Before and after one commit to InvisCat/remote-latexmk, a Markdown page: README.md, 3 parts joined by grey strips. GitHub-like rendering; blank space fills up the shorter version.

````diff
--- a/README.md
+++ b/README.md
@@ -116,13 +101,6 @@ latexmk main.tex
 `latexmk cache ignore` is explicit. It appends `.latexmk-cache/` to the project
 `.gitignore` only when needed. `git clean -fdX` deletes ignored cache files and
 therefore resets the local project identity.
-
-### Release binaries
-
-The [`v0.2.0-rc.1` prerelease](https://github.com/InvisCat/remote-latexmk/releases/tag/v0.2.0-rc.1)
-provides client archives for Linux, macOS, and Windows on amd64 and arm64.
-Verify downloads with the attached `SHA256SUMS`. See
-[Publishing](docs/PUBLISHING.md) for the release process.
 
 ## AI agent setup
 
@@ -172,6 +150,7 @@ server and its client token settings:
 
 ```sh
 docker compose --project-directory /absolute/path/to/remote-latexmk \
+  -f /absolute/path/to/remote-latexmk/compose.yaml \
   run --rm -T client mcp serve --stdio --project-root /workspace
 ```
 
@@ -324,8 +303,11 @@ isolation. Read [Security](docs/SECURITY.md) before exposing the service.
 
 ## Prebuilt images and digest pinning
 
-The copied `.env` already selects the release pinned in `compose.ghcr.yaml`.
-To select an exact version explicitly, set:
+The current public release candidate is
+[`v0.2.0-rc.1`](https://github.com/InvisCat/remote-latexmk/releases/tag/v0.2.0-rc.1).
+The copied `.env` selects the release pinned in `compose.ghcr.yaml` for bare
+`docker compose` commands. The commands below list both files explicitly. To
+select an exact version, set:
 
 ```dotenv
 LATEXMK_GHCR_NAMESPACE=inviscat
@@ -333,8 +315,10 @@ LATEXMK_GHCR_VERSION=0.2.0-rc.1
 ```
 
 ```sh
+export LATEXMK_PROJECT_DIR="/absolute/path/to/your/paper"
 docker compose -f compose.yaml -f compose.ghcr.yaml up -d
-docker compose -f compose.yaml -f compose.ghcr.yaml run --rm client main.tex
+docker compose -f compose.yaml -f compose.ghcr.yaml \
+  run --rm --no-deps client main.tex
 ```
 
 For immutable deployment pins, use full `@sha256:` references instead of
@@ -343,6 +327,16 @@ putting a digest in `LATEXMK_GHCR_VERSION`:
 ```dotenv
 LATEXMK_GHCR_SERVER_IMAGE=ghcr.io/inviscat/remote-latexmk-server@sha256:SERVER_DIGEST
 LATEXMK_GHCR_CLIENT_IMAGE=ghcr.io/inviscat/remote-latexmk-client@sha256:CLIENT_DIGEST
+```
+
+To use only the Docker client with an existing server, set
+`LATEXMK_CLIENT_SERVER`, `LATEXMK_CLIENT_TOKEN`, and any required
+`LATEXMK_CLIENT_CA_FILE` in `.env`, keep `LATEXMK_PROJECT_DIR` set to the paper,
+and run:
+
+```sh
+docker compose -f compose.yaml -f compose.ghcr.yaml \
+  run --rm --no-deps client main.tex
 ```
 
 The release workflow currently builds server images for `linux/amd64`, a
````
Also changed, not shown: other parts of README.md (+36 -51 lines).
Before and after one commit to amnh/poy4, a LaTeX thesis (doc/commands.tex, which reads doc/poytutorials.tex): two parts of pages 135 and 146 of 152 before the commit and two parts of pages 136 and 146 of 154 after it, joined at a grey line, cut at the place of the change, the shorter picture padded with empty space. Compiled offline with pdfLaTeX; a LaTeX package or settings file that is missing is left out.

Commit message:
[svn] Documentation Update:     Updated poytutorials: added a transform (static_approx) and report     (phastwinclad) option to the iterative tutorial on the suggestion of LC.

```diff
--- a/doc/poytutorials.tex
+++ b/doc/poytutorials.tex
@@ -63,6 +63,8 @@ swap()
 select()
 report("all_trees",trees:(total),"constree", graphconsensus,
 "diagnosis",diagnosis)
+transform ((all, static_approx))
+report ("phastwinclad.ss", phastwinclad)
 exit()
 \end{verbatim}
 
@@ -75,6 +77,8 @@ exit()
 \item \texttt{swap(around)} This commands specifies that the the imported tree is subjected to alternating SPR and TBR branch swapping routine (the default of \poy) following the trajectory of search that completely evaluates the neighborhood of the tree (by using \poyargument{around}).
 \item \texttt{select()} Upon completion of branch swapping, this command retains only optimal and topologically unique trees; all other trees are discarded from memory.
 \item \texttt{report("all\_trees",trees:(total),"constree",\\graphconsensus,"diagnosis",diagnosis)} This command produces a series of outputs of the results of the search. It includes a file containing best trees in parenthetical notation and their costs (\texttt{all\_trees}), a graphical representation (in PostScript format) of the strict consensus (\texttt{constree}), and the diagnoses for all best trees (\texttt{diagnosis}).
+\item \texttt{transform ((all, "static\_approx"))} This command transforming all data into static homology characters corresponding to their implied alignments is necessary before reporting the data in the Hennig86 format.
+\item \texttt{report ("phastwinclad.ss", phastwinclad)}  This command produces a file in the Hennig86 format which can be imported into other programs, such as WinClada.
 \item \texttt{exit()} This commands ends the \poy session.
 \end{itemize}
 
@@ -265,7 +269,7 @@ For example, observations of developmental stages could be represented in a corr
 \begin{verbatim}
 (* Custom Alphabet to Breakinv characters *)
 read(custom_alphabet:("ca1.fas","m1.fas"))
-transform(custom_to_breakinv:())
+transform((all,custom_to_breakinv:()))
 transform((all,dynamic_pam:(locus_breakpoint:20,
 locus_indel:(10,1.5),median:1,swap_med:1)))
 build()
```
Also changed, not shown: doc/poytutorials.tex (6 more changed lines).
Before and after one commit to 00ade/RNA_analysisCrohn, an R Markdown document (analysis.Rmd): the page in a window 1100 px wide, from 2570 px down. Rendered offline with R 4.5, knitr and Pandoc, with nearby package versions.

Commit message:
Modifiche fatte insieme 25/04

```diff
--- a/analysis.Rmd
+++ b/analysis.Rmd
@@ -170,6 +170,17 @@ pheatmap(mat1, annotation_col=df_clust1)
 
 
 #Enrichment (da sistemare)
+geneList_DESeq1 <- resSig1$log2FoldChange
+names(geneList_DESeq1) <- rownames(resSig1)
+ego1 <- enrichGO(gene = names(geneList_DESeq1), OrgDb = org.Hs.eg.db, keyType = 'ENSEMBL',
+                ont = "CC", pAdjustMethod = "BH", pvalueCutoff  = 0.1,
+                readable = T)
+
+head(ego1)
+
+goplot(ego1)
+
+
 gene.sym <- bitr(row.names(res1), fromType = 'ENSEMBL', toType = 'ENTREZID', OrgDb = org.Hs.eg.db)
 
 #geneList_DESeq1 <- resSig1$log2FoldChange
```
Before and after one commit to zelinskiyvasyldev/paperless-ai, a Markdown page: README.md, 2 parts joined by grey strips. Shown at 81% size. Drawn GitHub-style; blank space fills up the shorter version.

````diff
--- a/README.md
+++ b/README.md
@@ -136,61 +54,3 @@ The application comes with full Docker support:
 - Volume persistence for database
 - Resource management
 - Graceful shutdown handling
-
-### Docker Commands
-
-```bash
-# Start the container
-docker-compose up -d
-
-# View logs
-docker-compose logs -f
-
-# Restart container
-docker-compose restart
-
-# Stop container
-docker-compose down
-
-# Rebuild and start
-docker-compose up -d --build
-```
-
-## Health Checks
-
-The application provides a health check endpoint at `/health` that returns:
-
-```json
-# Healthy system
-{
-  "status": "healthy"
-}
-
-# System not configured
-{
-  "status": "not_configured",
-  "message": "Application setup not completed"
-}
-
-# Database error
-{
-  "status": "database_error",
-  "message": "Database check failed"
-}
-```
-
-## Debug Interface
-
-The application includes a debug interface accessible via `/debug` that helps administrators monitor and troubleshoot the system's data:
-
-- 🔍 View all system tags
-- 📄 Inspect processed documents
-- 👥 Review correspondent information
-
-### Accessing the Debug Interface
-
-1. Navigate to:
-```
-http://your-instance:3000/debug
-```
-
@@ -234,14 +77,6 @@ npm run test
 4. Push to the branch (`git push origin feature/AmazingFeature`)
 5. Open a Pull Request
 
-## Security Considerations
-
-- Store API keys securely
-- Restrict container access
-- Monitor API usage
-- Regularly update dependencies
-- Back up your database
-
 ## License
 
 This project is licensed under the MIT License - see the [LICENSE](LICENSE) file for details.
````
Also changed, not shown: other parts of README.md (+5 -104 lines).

▶ **Instructions for the task**
Please tally the lines of the listing that include the string "transform". Give the total alone.

▶ **Finished exercise**
6